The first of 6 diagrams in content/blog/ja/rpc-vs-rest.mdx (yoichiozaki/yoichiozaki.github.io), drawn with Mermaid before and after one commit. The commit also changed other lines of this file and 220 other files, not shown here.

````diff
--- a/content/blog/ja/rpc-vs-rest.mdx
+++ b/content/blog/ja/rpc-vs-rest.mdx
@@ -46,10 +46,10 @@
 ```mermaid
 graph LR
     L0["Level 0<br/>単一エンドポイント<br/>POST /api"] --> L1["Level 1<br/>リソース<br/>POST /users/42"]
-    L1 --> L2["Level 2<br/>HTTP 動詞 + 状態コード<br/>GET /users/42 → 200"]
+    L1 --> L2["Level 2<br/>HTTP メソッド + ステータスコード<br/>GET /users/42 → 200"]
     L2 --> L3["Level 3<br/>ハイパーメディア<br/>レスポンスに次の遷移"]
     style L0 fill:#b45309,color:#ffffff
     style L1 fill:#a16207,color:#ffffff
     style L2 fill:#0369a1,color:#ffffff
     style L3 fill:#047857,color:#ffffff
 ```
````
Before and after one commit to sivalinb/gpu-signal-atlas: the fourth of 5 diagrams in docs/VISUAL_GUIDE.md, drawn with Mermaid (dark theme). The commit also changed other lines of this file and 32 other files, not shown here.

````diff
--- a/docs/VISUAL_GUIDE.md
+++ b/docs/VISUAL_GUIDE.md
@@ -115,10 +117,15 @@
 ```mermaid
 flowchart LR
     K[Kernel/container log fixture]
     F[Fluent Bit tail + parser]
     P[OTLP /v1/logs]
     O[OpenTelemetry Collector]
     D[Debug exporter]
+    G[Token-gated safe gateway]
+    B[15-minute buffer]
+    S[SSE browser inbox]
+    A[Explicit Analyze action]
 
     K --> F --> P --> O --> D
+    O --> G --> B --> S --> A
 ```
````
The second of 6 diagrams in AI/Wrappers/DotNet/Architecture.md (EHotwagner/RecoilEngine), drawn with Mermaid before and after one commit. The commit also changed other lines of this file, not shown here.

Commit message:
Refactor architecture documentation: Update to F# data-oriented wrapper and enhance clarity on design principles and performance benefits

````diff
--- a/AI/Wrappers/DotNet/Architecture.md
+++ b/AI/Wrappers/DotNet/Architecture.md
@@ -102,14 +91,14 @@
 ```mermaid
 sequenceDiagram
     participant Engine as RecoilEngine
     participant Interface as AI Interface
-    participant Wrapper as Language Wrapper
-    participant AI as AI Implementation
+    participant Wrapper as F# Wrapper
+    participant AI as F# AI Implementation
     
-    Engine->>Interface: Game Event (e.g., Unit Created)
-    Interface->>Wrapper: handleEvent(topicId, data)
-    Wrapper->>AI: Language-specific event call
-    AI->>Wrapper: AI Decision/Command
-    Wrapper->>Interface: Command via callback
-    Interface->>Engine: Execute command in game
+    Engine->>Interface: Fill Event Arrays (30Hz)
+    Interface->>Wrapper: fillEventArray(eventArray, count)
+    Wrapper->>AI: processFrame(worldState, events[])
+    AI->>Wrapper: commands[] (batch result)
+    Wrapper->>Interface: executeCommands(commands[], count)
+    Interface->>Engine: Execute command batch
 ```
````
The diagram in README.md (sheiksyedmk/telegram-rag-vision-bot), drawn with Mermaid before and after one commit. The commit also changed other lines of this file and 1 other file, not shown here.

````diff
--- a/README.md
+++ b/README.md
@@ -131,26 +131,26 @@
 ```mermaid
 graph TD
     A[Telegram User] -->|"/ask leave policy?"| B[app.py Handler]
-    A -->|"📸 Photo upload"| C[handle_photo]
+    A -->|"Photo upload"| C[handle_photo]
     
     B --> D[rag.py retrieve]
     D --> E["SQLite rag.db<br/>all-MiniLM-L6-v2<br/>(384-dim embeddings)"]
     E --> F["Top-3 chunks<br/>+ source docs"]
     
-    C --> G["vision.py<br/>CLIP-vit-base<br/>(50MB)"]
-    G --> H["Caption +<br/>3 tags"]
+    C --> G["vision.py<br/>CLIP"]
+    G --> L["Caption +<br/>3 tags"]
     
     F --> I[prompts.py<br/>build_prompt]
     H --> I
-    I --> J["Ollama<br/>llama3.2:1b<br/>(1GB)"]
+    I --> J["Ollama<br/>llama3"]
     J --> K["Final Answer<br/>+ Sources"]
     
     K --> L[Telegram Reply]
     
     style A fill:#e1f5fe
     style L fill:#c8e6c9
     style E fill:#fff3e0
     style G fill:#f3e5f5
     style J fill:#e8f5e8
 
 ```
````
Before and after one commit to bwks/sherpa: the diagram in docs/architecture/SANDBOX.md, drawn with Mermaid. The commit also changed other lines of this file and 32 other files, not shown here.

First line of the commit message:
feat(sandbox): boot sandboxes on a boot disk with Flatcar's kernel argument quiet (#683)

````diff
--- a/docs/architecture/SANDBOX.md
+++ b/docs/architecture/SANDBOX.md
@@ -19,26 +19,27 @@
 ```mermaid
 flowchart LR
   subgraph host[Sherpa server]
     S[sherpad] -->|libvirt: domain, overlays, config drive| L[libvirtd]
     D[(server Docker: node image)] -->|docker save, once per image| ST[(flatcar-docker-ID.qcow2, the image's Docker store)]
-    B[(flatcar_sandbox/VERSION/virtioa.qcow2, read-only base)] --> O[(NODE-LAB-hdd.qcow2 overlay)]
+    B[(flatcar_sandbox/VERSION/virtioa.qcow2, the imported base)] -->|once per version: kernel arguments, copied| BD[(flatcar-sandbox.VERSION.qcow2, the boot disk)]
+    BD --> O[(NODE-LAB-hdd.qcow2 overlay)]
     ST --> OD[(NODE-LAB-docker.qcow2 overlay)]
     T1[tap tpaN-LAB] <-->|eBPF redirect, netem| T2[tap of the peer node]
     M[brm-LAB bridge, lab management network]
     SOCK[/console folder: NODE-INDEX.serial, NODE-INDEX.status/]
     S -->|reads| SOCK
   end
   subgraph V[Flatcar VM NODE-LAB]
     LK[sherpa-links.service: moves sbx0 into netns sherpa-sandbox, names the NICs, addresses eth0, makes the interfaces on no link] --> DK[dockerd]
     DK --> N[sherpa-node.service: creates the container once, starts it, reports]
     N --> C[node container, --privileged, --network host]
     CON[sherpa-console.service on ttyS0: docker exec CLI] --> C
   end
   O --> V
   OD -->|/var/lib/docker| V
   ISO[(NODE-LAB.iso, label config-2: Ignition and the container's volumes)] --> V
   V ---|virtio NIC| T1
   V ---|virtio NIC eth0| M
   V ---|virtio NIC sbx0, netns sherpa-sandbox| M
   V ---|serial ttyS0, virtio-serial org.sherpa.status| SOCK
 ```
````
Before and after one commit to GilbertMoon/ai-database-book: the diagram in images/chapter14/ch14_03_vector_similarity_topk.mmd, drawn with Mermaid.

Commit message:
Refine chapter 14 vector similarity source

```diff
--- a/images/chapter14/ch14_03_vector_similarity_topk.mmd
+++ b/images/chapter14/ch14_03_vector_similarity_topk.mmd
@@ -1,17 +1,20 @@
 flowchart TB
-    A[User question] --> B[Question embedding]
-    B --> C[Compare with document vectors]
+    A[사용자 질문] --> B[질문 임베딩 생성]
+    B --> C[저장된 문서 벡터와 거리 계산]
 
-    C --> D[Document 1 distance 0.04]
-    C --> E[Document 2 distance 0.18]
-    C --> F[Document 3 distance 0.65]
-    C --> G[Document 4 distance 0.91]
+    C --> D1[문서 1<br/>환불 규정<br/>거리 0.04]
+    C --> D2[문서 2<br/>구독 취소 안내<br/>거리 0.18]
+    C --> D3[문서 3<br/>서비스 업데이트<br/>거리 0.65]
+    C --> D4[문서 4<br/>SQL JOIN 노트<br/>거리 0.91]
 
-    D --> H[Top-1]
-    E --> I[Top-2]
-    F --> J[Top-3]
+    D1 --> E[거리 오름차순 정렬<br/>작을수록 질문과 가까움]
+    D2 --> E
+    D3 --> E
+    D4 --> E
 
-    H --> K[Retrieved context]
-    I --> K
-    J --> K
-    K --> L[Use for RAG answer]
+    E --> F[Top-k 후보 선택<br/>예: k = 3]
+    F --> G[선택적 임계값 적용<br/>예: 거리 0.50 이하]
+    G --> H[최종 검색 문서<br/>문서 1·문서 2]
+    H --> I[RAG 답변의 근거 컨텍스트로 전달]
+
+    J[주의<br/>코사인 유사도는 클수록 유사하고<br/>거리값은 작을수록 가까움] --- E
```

- [Task to carry out]:
When "with" shows up in a line of the material, report that line.

- [Solution to the problem]:
The first of 6 diagrams in content/blog/ja/rpc-vs-rest.mdx (yoichiozaki/yoichiozaki.github.io), drawn with Mermaid before and after one commit. The commit also changed other lines of this file and 220 other files, not shown here.
Before and after one commit to sivalinb/gpu-signal-atlas: the fourth of 5 diagrams in docs/VISUAL_GUIDE.md, drawn with Mermaid (dark theme). The commit also changed other lines of this file and 32 other files, not shown here.
The second of 6 diagrams in AI/Wrappers/DotNet/Architecture.md (EHotwagner/RecoilEngine), drawn with Mermaid before and after one commit. The commit also changed other lines of this file, not shown here.
The diagram in README.md (sheiksyedmk/telegram-rag-vision-bot), drawn with Mermaid before and after one commit. The commit also changed other lines of this file and 1 other file, not shown here.
Before and after one commit to bwks/sherpa: the diagram in docs/architecture/SANDBOX.md, drawn with Mermaid. The commit also changed other lines of this file and 32 other files, not shown here.
feat(sandbox): boot sandboxes on a boot disk with Flatcar's kernel argument quiet (#683)
Before and after one commit to GilbertMoon/ai-database-book: the diagram in images/chapter14/ch14_03_vector_similarity_topk.mmd, drawn with Mermaid.
-    B --> C[Compare with document vectors]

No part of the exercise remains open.